Renal trauma with fracture of the posterior labrum (black arrows) (a) confirmed at CT (white arrow) (b)
54.3 Vesicoureteral Reflux

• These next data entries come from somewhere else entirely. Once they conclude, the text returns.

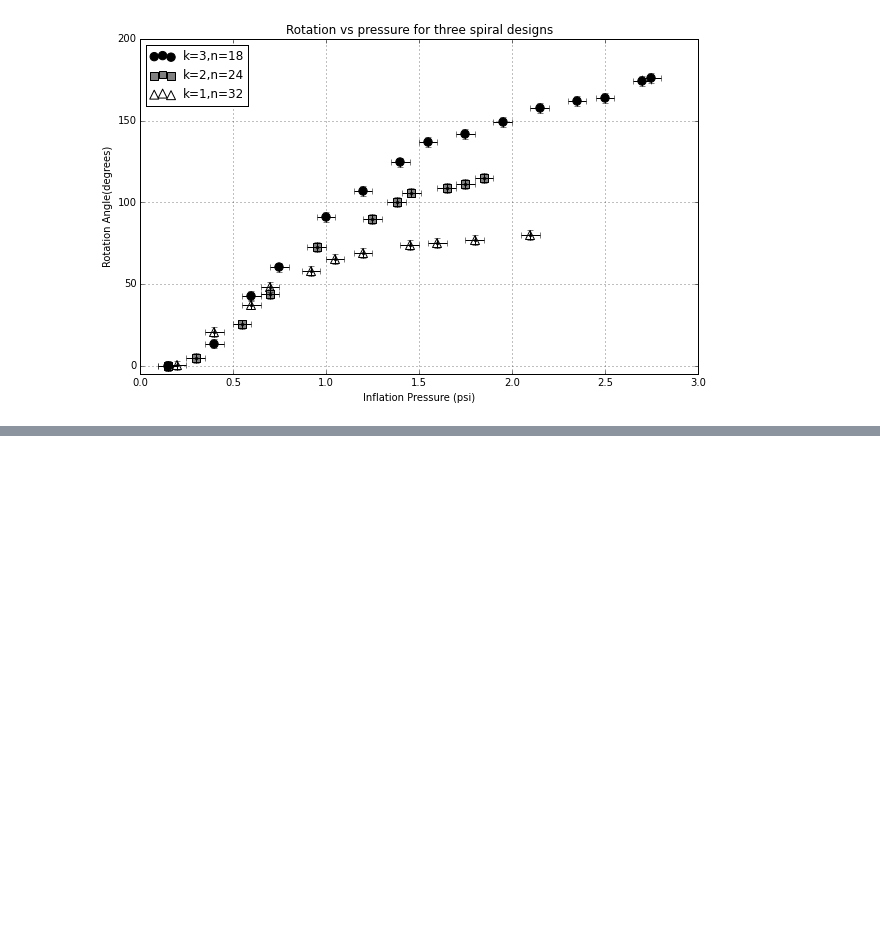
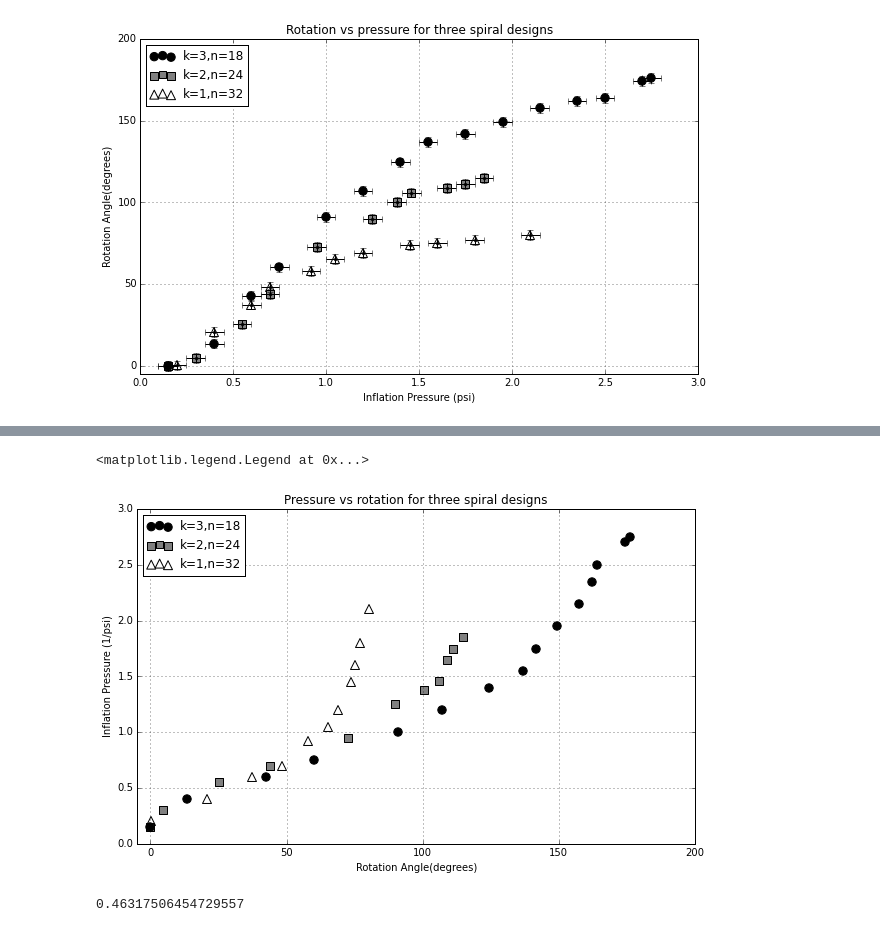
Before and after one commit to harnettlab/iPythonNotebookRepo, a Jupyter notebook: PlotsForTwister/TwisterRotationVsPressure.ipynb, the cells around one changed output, grey strips where cells are left out. Cells and saved outputs as stored; diff of their text form; code cells hidden in the pictures; blank space fills up the shorter version.

Commit message:
Added spherical cap expression to fit twister data

```diff
--- a/PlotsForTwister/TwisterRotationVsPressure.ipynb
+++ b/PlotsForTwister/TwisterRotationVsPressure.ipynb
@@ -151,0 +132,25 @@ plt.savefig('RotationVPressure.eps')
+# %%
+#can a simple model explain these curves--is a finite element simulation needed?
+#I did one based on finding the angle that minimizes area, torsional strain energy while maximizing volume
+#of a spherical cap, and letting height of cap go as k theta
+plt.figure(figsize=[10,6])
+
+plt.hold('True')
+#Inverted plot
+data2_k1n32=plt.scatter(k1n32Angles,k1n32Pressures,marker='^',facecolor='white',label='k=1,n=32',s=80,linewidths=1.0)
+
+data2_k2n24s2=plt.scatter(k2n24s2Angles,k2n24s2Pressures,marker='s',facecolor='gray',label='k=2,n=24',s=60,linewidths=1.0)
+
+data2_k3n18=plt.scatter(k3n18Angles,k3n18Pressures,marker='o',facecolor='black',label='k=3,n=18',s=70,linewidths=1.0)
+plt.ylabel('Inflation Pressure (1/psi)')
+plt.xlabel('Rotation Angle(degrees)')
+plt.title('Pressure vs rotation for three spiral designs')
+
+axes = plt.gca()
+axes.set_xlim([-5,200])
+axes.set_ylim([0,3])
+plt.grid(True)
+plt.legend(handles=[data_k3n18,data_k2n24s2,data_k1n32],loc='upper left')
+# %% [output]
+<matplotlib.legend.Legend at 0x...>
+[figure, added]
@@ -151,0 +180,4 @@ plt.savefig('RotationVPressure.eps')
+# %%
+pfunc(1,1,1,1,np.pi*0.1,np.pi)#test it out, if you get too close to theta0 it blows up
+# %% [output]
+0.46317506454729557
```
Also changed, not shown: parts of 8 cells of this notebook, 1 other file.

The urine reflux from bladder into the upper urinary tract can be unilateral or bilateral and is secondary to congenital or acquired anatomical or functional anomaly of the ureterovesical junction. The vesicoureteral reflux (VUR) is the most common urologic pathology in children, and it is observed in 1–2% of all pediatric population and in 30–40% of children with urinary tract infections. VUR is the main cause of chronic renal damage in infancy. The cystosonography (bladder sonography with retrograde contrast introduction), named also voiding urosonography (VUS), is performed after bladder catheterization and subsequent transcatheter introduction of the US contrast . Preliminary baseline urinary tract (kidney and bladder) sonography is mandatory to detect possible pathology, followed by endovesical infusion of saline solution and the contrast medium. For this type of investigation, a concentration of 0.5/100 ml of UCA is used. Real-time observation and video registration are mandatory to document the bladder distension and the bubbles’ flow into the ureters and renal pelvis. This observation must be performed during the filling phase and during voiding (Fig. 54.9). With CEUS, it can be applied the International Reflux System for the radiology voiding cystourethrography. Based on the grade of distension of the upper urinary tract, five grades of VUR are recognized.